## Exercise directions
The answer must be an exact copy of the records, with no pictures in it.

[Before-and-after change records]
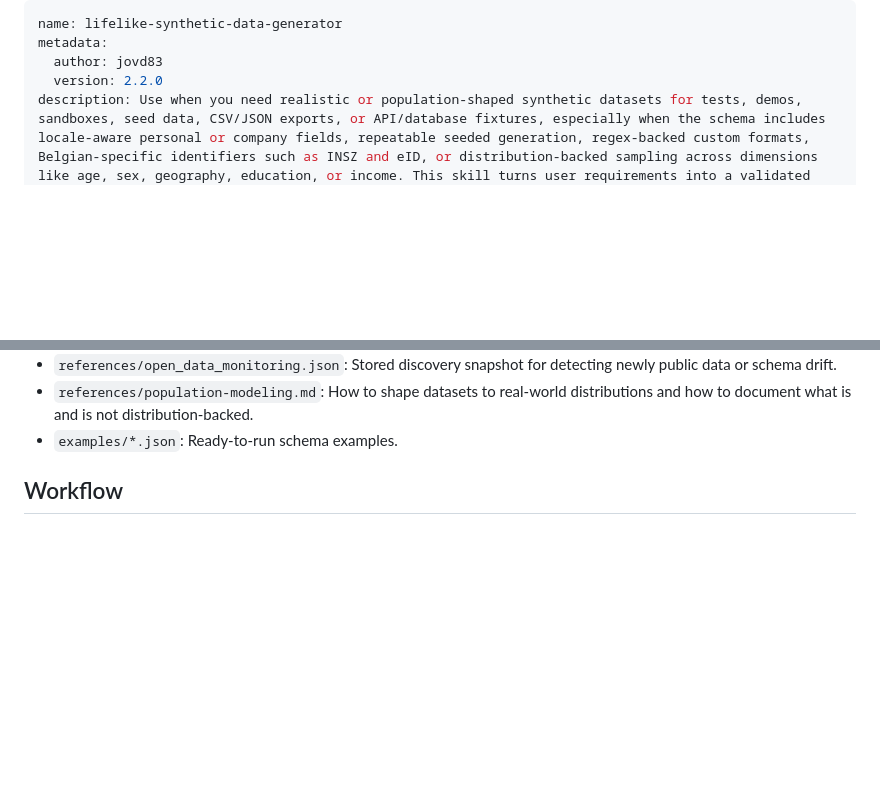
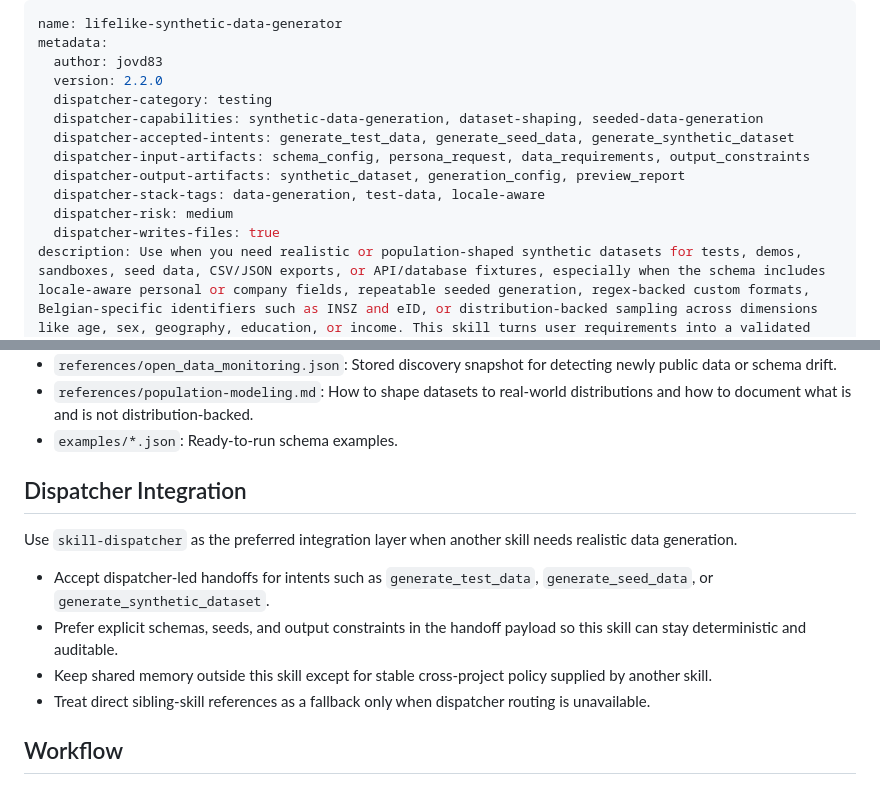
Before and after one commit to jovd83/lifelike-synthetic-data-generator, a Markdown page: SKILL.md, 2 parts joined by grey strips. Rendered like a GitHub page; blank space fills up the shorter version.

Commit message:
Add dispatcher metadata to synthetic data skill

```diff
--- a/SKILL.md
+++ b/SKILL.md
@@ -3,6 +3,14 @@ name: lifelike-synthetic-data-generator
 metadata:
   author: jovd83
   version: 2.2.0
+  dispatcher-category: testing
+  dispatcher-capabilities: synthetic-data-generation, dataset-shaping, seeded-data-generation
+  dispatcher-accepted-intents: generate_test_data, generate_seed_data, generate_synthetic_dataset
+  dispatcher-input-artifacts: schema_config, persona_request, data_requirements, output_constraints
+  dispatcher-output-artifacts: synthetic_dataset, generation_config, preview_report
+  dispatcher-stack-tags: data-generation, test-data, locale-aware
+  dispatcher-risk: medium
+  dispatcher-writes-files: true
 description: Use when you need realistic or population-shaped synthetic datasets for tests, demos, sandboxes, seed data, CSV/JSON exports, or API/database fixtures, especially when the schema includes locale-aware personal or company fields, repeatable seeded generation, regex-backed custom formats, Belgian-specific identifiers such as INSZ and eID, or distribution-backed sampling across dimensions like age, sex, geography, education, or income. This skill turns user requirements into a validated config and runs the bundled generator instead of fabricating large datasets in the model context.
 ---
 
@@ -24,6 +32,15 @@ Generate realistic but fake records through the bundled script. Prefer this skil
 - `references/open_data_monitoring.json`: Stored discovery snapshot for detecting newly public data or schema drift.
 - `references/population-modeling.md`: How to shape datasets to real-world distributions and how to document what is and is not distribution-backed.
 - `examples/*.json`: Ready-to-run schema examples.
+
+## Dispatcher Integration
+
+Use `skill-dispatcher` as the preferred integration layer when another skill needs realistic data generation.
+
+- Accept dispatcher-led handoffs for intents such as `generate_test_data`, `generate_seed_data`, or `generate_synthetic_dataset`.
+- Prefer explicit schemas, seeds, and output constraints in the handoff payload so this skill can stay deterministic and auditable.
+- Keep shared memory outside this skill except for stable cross-project policy supplied by another skill.
+- Treat direct sibling-skill references as a fallback only when dispatcher routing is unavailable.
 
 ## Workflow
 
```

## Task solution
Before and after one commit to jovd83/lifelike-synthetic-data-generator, a Markdown page: SKILL.md, 2 parts joined by grey strips. Rendered like a GitHub page; blank space fills up the shorter version.

Commit message:
Add dispatcher metadata to synthetic data skill

```diff
--- a/SKILL.md
+++ b/SKILL.md
@@ -3,6 +3,14 @@ name: lifelike-synthetic-data-generator
 metadata:
   author: jovd83
   version: 2.2.0
+  dispatcher-category: testing
+  dispatcher-capabilities: synthetic-data-generation, dataset-shaping, seeded-data-generation
+  dispatcher-accepted-intents: generate_test_data, generate_seed_data, generate_synthetic_dataset
+  dispatcher-input-artifacts: schema_config, persona_request, data_requirements, output_constraints
+  dispatcher-output-artifacts: synthetic_dataset, generation_config, preview_report
+  dispatcher-stack-tags: data-generation, test-data, locale-aware
+  dispatcher-risk: medium
+  dispatcher-writes-files: true
 description: Use when you need realistic or population-shaped synthetic datasets for tests, demos, sandboxes, seed data, CSV/JSON exports, or API/database fixtures, especially when the schema includes locale-aware personal or company fields, repeatable seeded generation, regex-backed custom formats, Belgian-specific identifiers such as INSZ and eID, or distribution-backed sampling across dimensions like age, sex, geography, education, or income. This skill turns user requirements into a validated config and runs the bundled generator instead of fabricating large datasets in the model context.
 ---
 
@@ -24,6 +32,15 @@ Generate realistic but fake records through the bundled script. Prefer this skil
 - `references/open_data_monitoring.json`: Stored discovery snapshot for detecting newly public data or schema drift.
 - `references/population-modeling.md`: How to shape datasets to real-world distributions and how to document what is and is not distribution-backed.
 - `examples/*.json`: Ready-to-run schema examples.
+
+## Dispatcher Integration
+
+Use `skill-dispatcher` as the preferred integration layer when another skill needs realistic data generation.
+
+- Accept dispatcher-led handoffs for intents such as `generate_test_data`, `generate_seed_data`, or `generate_synthetic_dataset`.
+- Prefer explicit schemas, seeds, and output constraints in the handoff payload so this skill can stay deterministic and auditable.
+- Keep shared memory outside this skill except for stable cross-project policy supplied by another skill.
+- Treat direct sibling-skill references as a fallback only when dispatcher routing is unavailable.
 
 ## Workflow
 
```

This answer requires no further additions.